I apologize again for not writing in so long. The last couple of weeks have been extremely difficult and the culmination is today. This afternoon, I will be saying goodbye to someone that will forever be special to me and will remain a piece of me for the remainder of my days. Today I say goodbye to my grandmother.
The last couple of days, as do many people, have been a tidal wave of memories and reminiscing about what kind of person she was or what her lasting legacy will be. In the end, the only thing we leave behind is who we were and what we’ve done. When I think about my grandmother, there is one word that stands above all…love.
My grandmother loved her grandchildren like no other. We were all the sparkle in her eye. She loved all of her “youngins”. And still, my grandmother was the matriarch she needed to be. She spoiled us immensely, yet she made sure we all stayed on the right path. I can’t count how many times that woman threatened to “snatch a knot on my head” or “whoop my butt”, and all the same I can’t count the number of times I’ve been wrapped up in her arms getting those little pecking kisses on the forehead hearing “your grandmommy loves you so much”. She was everything we ever needed, wanted, or could ask for in a grandmother. I remember the sense of excitement I used to get when taking that drive down to the little town of Campton, Kentucky and remember the billowing excitement as I started recognizing the little triggering places in town knowing we were minutes away from seeing her and my grandfather, waiting at the door for us to run up and wrap our arms around them. What I wouldn’t give for that moment just once more.

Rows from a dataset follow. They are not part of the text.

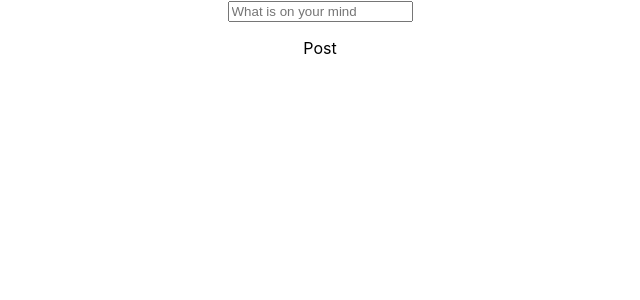
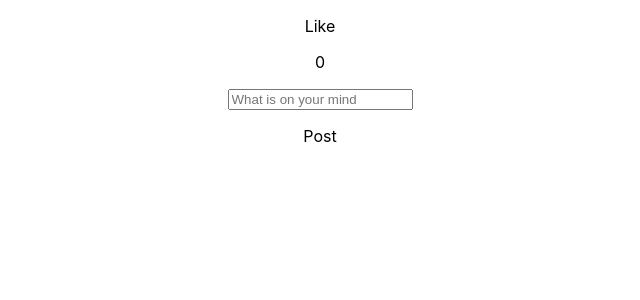
Before and after one commit to rhysw97/social-media, a React (Create React App) app: page / in a window 1280 px wide. Both pictures are taken after a click on the element "Post". Shown: the top 300 px of the page, without its empty margins (320-960 px from the left). Built offline with nearby package versions, Linux system fonts and the light colour scheme.

Commit message:
updated posts

```diff
--- a/src/components/create-post.js
+++ b/src/components/create-post.js
@@ -6,12 +6,10 @@ import Post from './post'
 export default function CreatePost() {
     const [posts, setPosts] = useState([]);
     function newPost(e) {
-        const post = document.getElementById('postBox').value;
+        const post = document.getElementById('postBox');
         if(post) {
-            let tempPosts = posts;
-            tempPosts.push(<Post content={post}/>)
-            setPosts(tempPosts);
-            console.log(posts)
+            setPosts([... posts, <Post content={post.value} key={posts.length}/>])
+            post.value = ''
         }
     }
     return(
--- a/src/components/post.js
+++ b/src/components/post.js
@@ -2,13 +2,13 @@ import {useState} from "react";
 
 export default function Post(props) {
 
-    const [likes, updateLikes] = useState(0)
+    const [likes, setLikes] = useState(0)
     return(
         <div>
             <p>{props.content}</p>
             <div>
                 <p onClick={() => {
-                    updateLikes(likes++)
+                    setLikes(likes++)
                 }}>Like</p>
                 <p>{likes}</p>
             </div>
```
Also changed, not shown: 1 other file (tests, documents, lock files or other folders).
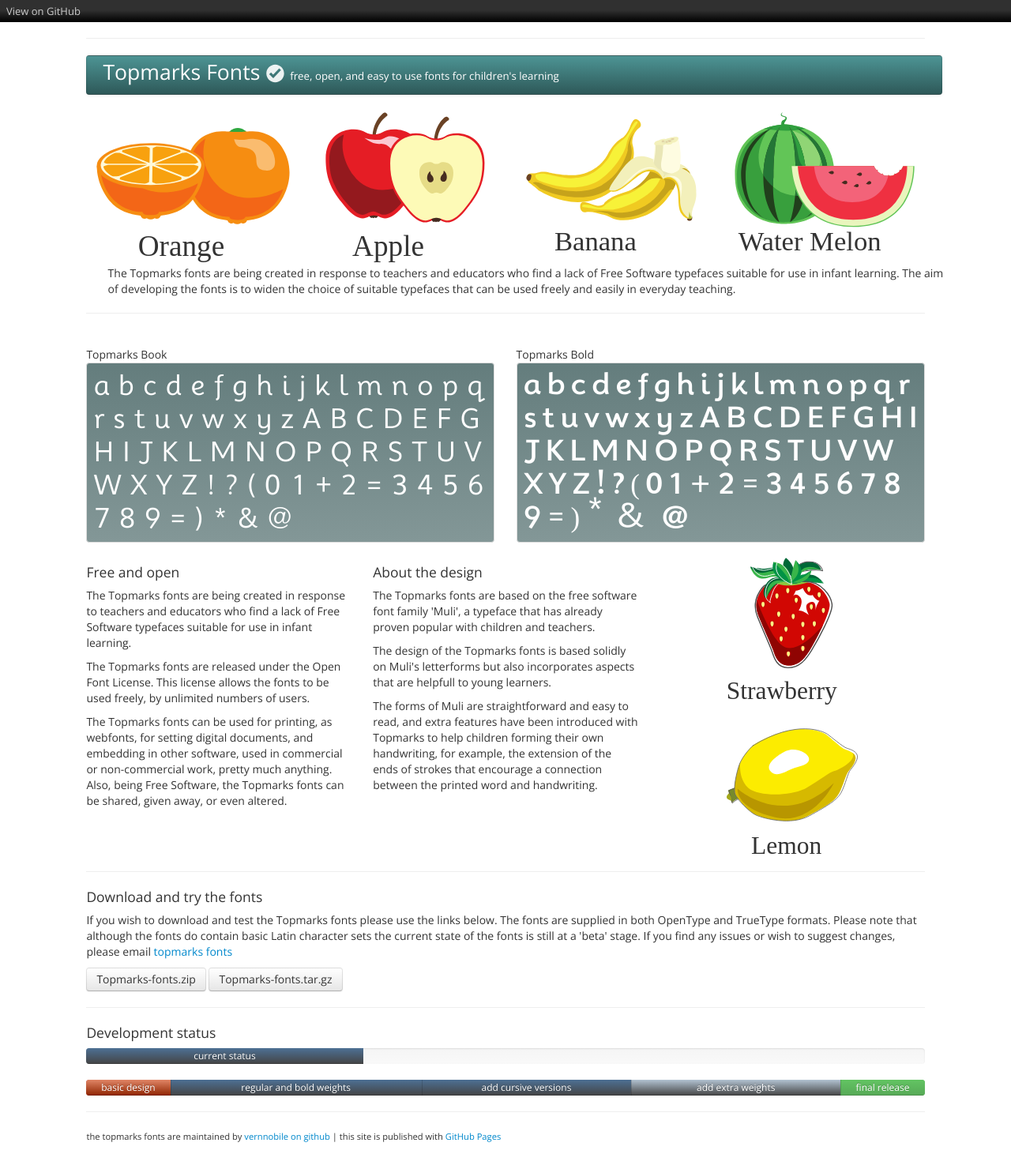
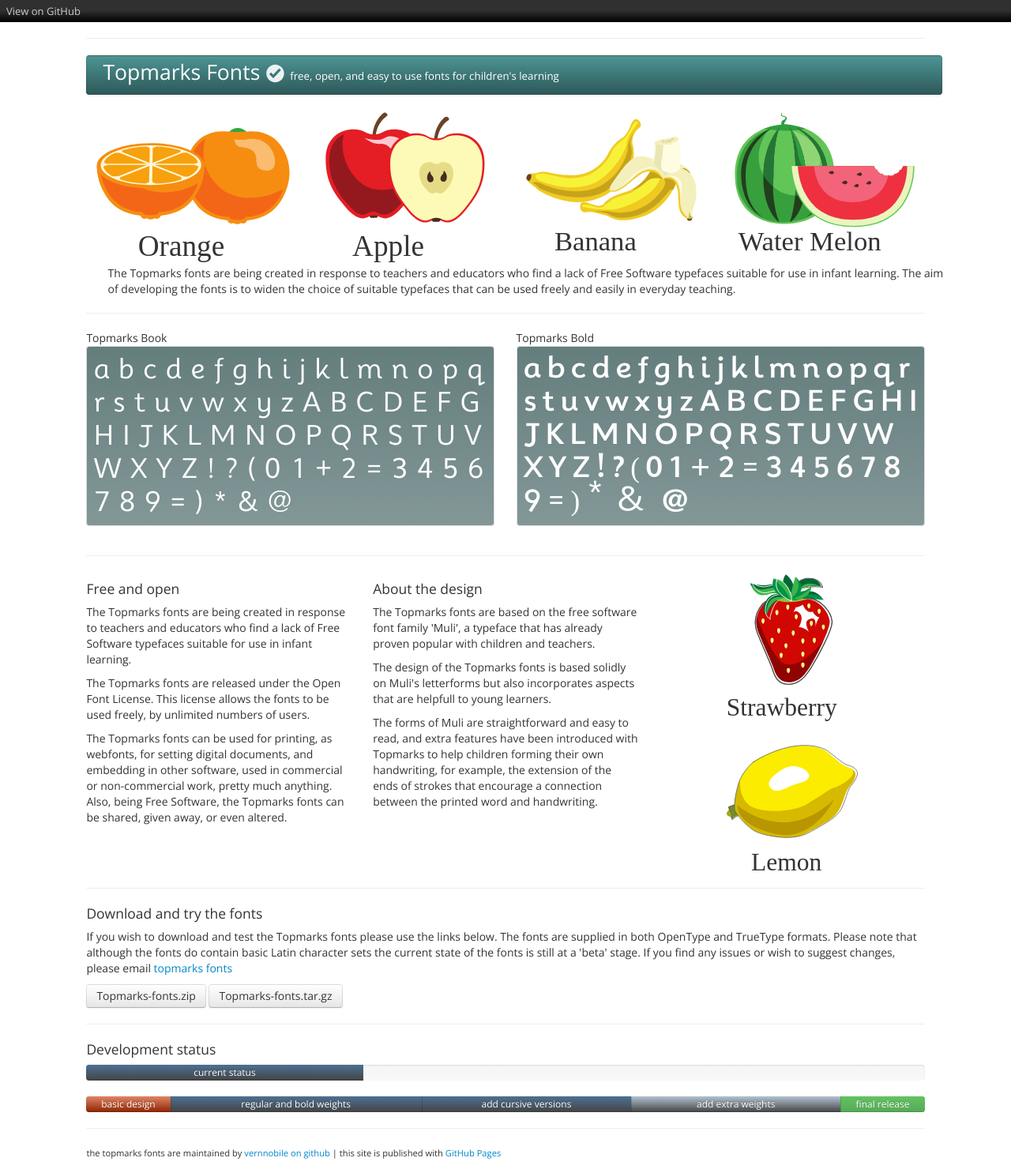
Before and after one commit to vernnobile/topmarks, a Jekyll site: the page built from index.html, in a window 1280 px wide. Shown: the whole page at 79% size. Built offline with Jekyll 4.4.1, drawn with Linux system fonts in a browser that asks for light colours; before the commit the page ends 1459 px from its top, so only the background shows below that.

Commit message:
Update specimen.html

```diff
--- a/_includes/specimen.html
+++ b/_includes/specimen.html
@@ -1,4 +1,4 @@
-<div style="padding-top:21px;">
+<div class="row-fluid">
 <div class="span6">Topmarks Book<div class="specimen" style="font-family:topmarksbook">a b c d e f g h i j k l m n o p q r s t u v w x y z A B C D E F G H I J K L M N O P Q R S T U V W X Y Z ! ? ( 0 1 + 2 = 3 4 5 6 7 8 9 = ) * & @ </div>
 </div>
 <div class="span6">Topmarks Bold<div class="specimen" style="font-family:topmarksbold; letter-spacing:-0.055em;">a b c d e f g h i j k l m n o p q r s t u v w x y z A B C D E F G H I J K L M N O P Q R S T U V W X Y Z ! ? ( 0 1 + 2 = 3 4 5 6 7 8 9 = ) * & @ </div>
```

My grandmother loved her children so much. Over the years, our family has had it’s share of ups and downs, good times and bad times. Yet the foundation was always my grandma. She instilled in her children the importance of family and what being a family really means. Being a family meant pulling through the challenging times as much as relishing in the wonderful times. Nothing meant more to her than having us all together huddled around that kitchen table while her sons and daughters shared all the gossip around that bustling metropolis of Campton. But more important than anything is how she instilled in her children the need to be there for each other. When times have gotten tough and we need to be there for each other, we are. Sure, we disagree and fight at times, but it’s part of being a family. It’s what you do when it matters that counts. I’ve watched the way my family has pulled together over the last several weeks to take care of making my grandma’s last days as comforting as they could be and it filled me with joy knowing that this is what while my grandma would have been so mad for everyone making such a fuss over her, she would have been elated seeing them all together helping each other, comforting each other, and picking each other up when they needed it most of all.
And when I think about my grandmother’s love, it would be a travesty to not remember her biggest love of all. I think what has made the last several weeks so much more difficult is in many ways I feel I am reliving the pain of losing my grandfather again. It has always been hard to think of either one and not have the image of both in mind. I have never seen two people more in love. Now, those of us who knew them have without a doubt had the privilege of witnessing the comical bickerings that comprised the “Cord and Vernie” show, where my grandmother would typically let out a “Cord, I’m gonna sock you in the nose if you don’t just shoosh!”, and my grandfather would retort with “Ehhhhh, Vernie…now don’t you start commencing on me!” before putting those hands in his pockets to jingle some change, doing that adorable shuffle down the hallway, then falling over in his chair with a gaping mouth staring at the ceiling in almost instantaneous slumber. We’ve laughed till we cried at these comic musings, yet none of us ever saw a love like theirs. I remember the anguish in my grandmother’s face when he died. A part of her went with him, there is no doubt. They meant everything to each other, and filled each others live with smiles and laughter.
The next several months are bound to be challenging. Memories will wash over me and my whole family for the rest of our lives. We’ll remember watching soap operas while grandma knits what seems like enough slippers to cover ever foot on the continent. We’ll remember the fried chicken, the mashed potatoes, and the fried apple pies. We’ll remember getting home from that Kentucky trip to find a wad of money stuffed in our pockets that granny had hid there the night before because she knew my parents would never accept it from them. So many things that would make me cry if I didn’t have so much to smile about. I will miss my “mah-maw” like no other person. She makes me who I am and a better person. She makes our family a better family. I miss you. And I love you. And as I write this, I smile because in my head I hear that familiar response she always left me with…”and I love you more”.
Night night, mah-maw.
Dedicated to the loving memory of Verna Bach
March 25, 1917 – March 5, 2012